Table br Baseline characteristics of women with stage I III
Baseline characteristics of women with stage I-III breast cancer and breast cancer-free control women aged 64 years and below at diagnosis in the Breast Cancer Data Base Sweden.
Characteristic Women with breast cancer Breast cancer-free women
Age at diagnosis (years)
Prior sick leave
Prior hospitalization for one of the studied causes
Pathologic TNM stage
Tumor size (mm)
Abbreviations: ALND, axillary lymph node dissection; ER, Concanamycin A receptor; IQR, interquartile range; SNB, sentinel node biopsy. a Index year for breast cancer-free women.
diagnoses (Supplementary Table 1). The completeness of medical diagnoses was high; less than three percent of all records of granted disability pension lacked information on the main underlying diagnosis. The analysis of cause-specific sick leave was restricted to women diagnosed 2005 or later from when information on the diagnosis was available.
2.3. Cause-specific death
Information on cause of death was obtained from the Cause of
Death Register and was categorized into death from cancer, car-diovascular disease, inflammatory disease, or other causes.
2.4. Tumor and treatment characteristics
From the quality registers, we extracted information on tumor size, estrogen-receptor (ER) status, lymph node involvement, type of surgery, type of axillary surgery, radiotherapy, chemotherapy, and endocrine treatment.
2.5. Post-diagnostic intermediate events
Information on hospital care was obtained from the Patient Register, which has nationwide coverage of inpatient hospitaliza-tions from 1987 and outpatient specialized care from 2001. We retrieved information on the first inpatient or outpatient hospital visit following the breast cancer diagnosis for the same set of conditions used for sick leave and disability pension, with the addition of metastatic disease and infectious diseases (Supplementary Table 1). Inpatient hospital visits before diagnosis were also recorded to enable adjustment for previous medical history.
2.6. Statistical analysis
We performed two separate analyses. In the first analysis, which was based on data from women diagnosed between 2005 and 2012 (Supplementary Table 2), we estimated probabilities, duration, and hazard ratios (HR) of sick leave using a multi-state Markov model including disability pension and death. The multi-state model had one working state, eight sick leave states (one state for each cause), eight disability pension states, and four death states (Supplemental Fig. 1). All women started in the working state. Using the non-parametric Aalen-Johansen estimator , cause-specific plots of the transition probabilities were generated. Due to few events, the multistate model was simplified by combining causes of sick leave, disability pension, and death, reducing the number of transitions (Supplemental Fig. 2). By fitting flexible parametric survival models to each transition , we predicted model-based probabilities of being in a state, as well as length of stay in the sick leave states for women with and without breast cancer.

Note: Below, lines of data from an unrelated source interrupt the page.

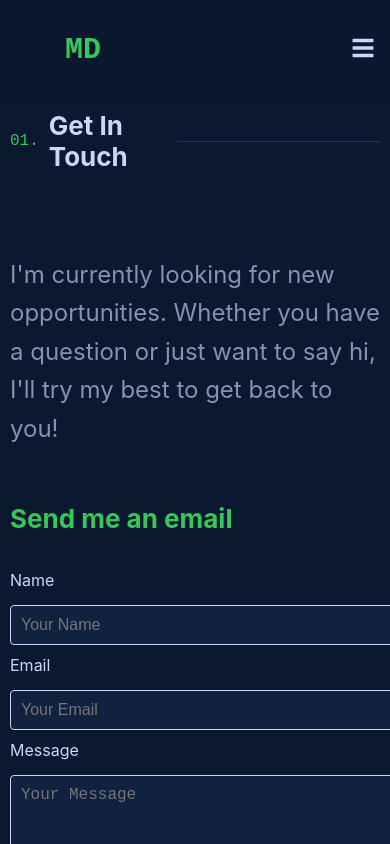
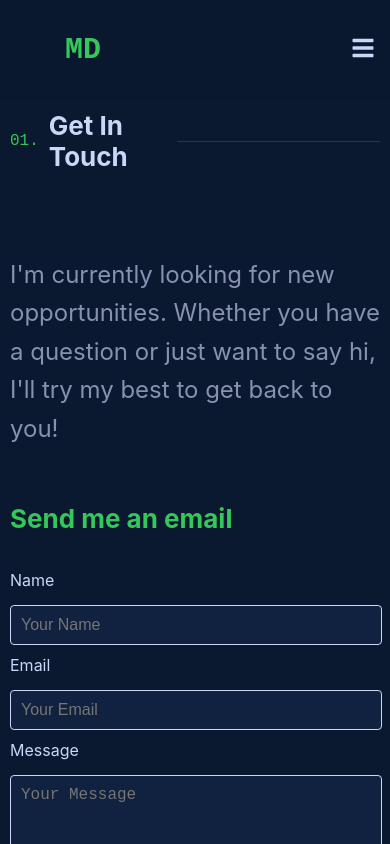
Before and after one commit to Dawood-Imran/portfolio, a React (Create React App) app: page /contact in a window 390 px wide. Shown: the top 844 px of the page. Built offline with nearby package versions, Linux system fonts and the light colour scheme.

Commit message:
making the site responsive

```diff
--- a/src/components/styles/Contact.css
+++ b/src/components/styles/Contact.css
@@ -102,6 +102,16 @@
     text-align: center;
     padding: 0.75rem 1rem;
   }
+
+  .contact-form input,
+  .contact-form textarea {
+    width: calc(100% - 20px);
+  }
+
+  .social-links {
+    display: flex;
+    flex-direction: row;
+  }
 }
 
 .social-links {
```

In the second analysis, based on data on women diagnosed between 2000 and 2012 (Supplementary Table 3), we estimated cause-specific HR of disability pension associated with breast cancer, breast cancer treatment, and tumor characteristics using standard flexible parametric survival analysis, while censoring for death and the other causes of disability pension. We further examined the contribution of post-diagnostic intermediate events on disability pension attributed to cancer in women with breast cancer by including the first time point of the intermediate event as a time-varying covariate.
In both analyses, the baseline hazard was modelled with restricted cubic splines with 3 or 5 degrees of freedom (df) using time since diagnosis as the underlying time scale. Both proportional and non-proportional models were fitted, with 1 or 3 df for the time-varying effect of exposures. The estimated HR express the rate of sick leave or disability pension receipt in women with breast cancer compared with breast cancer-free women, or by treatment or tumor characteristics. The following covariates were adjusted for: age at diagnosis (categorized in five-year intervals or contin-uous time using splines), calendar year of diagnosis (2000e2003, 2004e2007, 2008e2012), highest level of education, region of residence, sick leave in the period 366e730 days prior to diagnosis and hospitalization for the medical condition of interest in the five years prior to diagnosis. In models estimating HR by treatment and
tumor characteristics, tumor size, ER status, lymph node involve-ment, and treatment modality were also adjusted for. Models included either only tumor characteristics or both tumor charac-teristic and treatment modality.